* What you have to do:
Among the lines below, keep only those from the one containing "actor Borrower as borrower" through the one containing "Borrower->>Vault: Autorizar repago parcial", and reproduce them exactly.

──────── Dataset extract

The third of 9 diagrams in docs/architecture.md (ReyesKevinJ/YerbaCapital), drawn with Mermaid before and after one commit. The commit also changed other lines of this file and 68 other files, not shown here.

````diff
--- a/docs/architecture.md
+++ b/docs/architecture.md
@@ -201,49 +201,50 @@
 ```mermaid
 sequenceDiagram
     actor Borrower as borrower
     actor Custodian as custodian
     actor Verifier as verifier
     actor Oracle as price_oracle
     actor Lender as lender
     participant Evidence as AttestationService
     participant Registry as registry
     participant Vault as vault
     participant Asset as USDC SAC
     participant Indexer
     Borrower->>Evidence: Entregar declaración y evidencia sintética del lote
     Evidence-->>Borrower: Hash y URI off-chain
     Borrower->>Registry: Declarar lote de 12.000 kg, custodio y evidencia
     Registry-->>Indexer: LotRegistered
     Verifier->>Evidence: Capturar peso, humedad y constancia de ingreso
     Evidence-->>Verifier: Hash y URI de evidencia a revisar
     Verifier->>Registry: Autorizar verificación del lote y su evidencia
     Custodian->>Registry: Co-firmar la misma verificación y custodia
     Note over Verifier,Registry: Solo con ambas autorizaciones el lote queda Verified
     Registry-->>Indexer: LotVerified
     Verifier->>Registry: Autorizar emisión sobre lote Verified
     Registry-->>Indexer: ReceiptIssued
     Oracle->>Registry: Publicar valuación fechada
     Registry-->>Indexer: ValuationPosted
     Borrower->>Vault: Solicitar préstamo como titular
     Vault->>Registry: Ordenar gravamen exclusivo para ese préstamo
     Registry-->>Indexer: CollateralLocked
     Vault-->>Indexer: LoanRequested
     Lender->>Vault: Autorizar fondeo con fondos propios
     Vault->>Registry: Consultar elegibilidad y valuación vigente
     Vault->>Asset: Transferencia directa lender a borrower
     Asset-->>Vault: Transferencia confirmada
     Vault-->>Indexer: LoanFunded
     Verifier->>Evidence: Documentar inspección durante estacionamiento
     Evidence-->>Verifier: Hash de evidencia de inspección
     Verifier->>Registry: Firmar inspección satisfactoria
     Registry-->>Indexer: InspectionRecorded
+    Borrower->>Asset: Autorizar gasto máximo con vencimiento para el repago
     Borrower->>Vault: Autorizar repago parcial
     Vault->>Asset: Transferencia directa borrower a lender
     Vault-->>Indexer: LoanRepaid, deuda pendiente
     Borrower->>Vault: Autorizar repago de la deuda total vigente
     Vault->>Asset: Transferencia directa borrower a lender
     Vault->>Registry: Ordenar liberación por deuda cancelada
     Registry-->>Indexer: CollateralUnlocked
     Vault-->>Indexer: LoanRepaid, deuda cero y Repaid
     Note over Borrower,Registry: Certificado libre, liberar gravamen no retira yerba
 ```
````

────────────────

* Task result:
     actor Borrower as borrower
     actor Custodian as custodian
     actor Verifier as verifier
     actor Oracle as price_oracle
     actor Lender as lender
     participant Evidence as AttestationService
     participant Registry as registry
     participant Vault as vault
     participant Asset as USDC SAC
     participant Indexer
     Borrower->>Evidence: Entregar declaración y evidencia sintética del lote
     Evidence-->>Borrower: Hash y URI off-chain
     Borrower->>Registry: Declarar lote de 12.000 kg, custodio y evidencia
     Registry-->>Indexer: LotRegistered
     Verifier->>Evidence: Capturar peso, humedad y constancia de ingreso
     Evidence-->>Verifier: Hash y URI de evidencia a revisar
     Verifier->>Registry: Autorizar verificación del lote y su evidencia
     Custodian->>Registry: Co-firmar la misma verificación y custodia
     Note over Verifier,Registry: Solo con ambas autorizaciones el lote queda Verified
     Registry-->>Indexer: LotVerified
     Verifier->>Registry: Autorizar emisión sobre lote Verified
     Registry-->>Indexer: ReceiptIssued
     Oracle->>Registry: Publicar valuación fechada
     Registry-->>Indexer: ValuationPosted
     Borrower->>Vault: Solicitar préstamo como titular
     Vault->>Registry: Ordenar gravamen exclusivo para ese préstamo
     Registry-->>Indexer: CollateralLocked
     Vault-->>Indexer: LoanRequested
     Lender->>Vault: Autorizar fondeo con fondos propios
     Vault->>Registry: Consultar elegibilidad y valuación vigente
     Vault->>Asset: Transferencia directa lender a borrower
     Asset-->>Vault: Transferencia confirmada
     Vault-->>Indexer: LoanFunded
     Verifier->>Evidence: Documentar inspección durante estacionamiento
     Evidence-->>Verifier: Hash de evidencia de inspección
     Verifier->>Registry: Firmar inspección satisfactoria
     Registry-->>Indexer: InspectionRecorded
+    Borrower->>Asset: Autorizar gasto máximo con vencimiento para el repago
     Borrower->>Vault: Autorizar repago parcial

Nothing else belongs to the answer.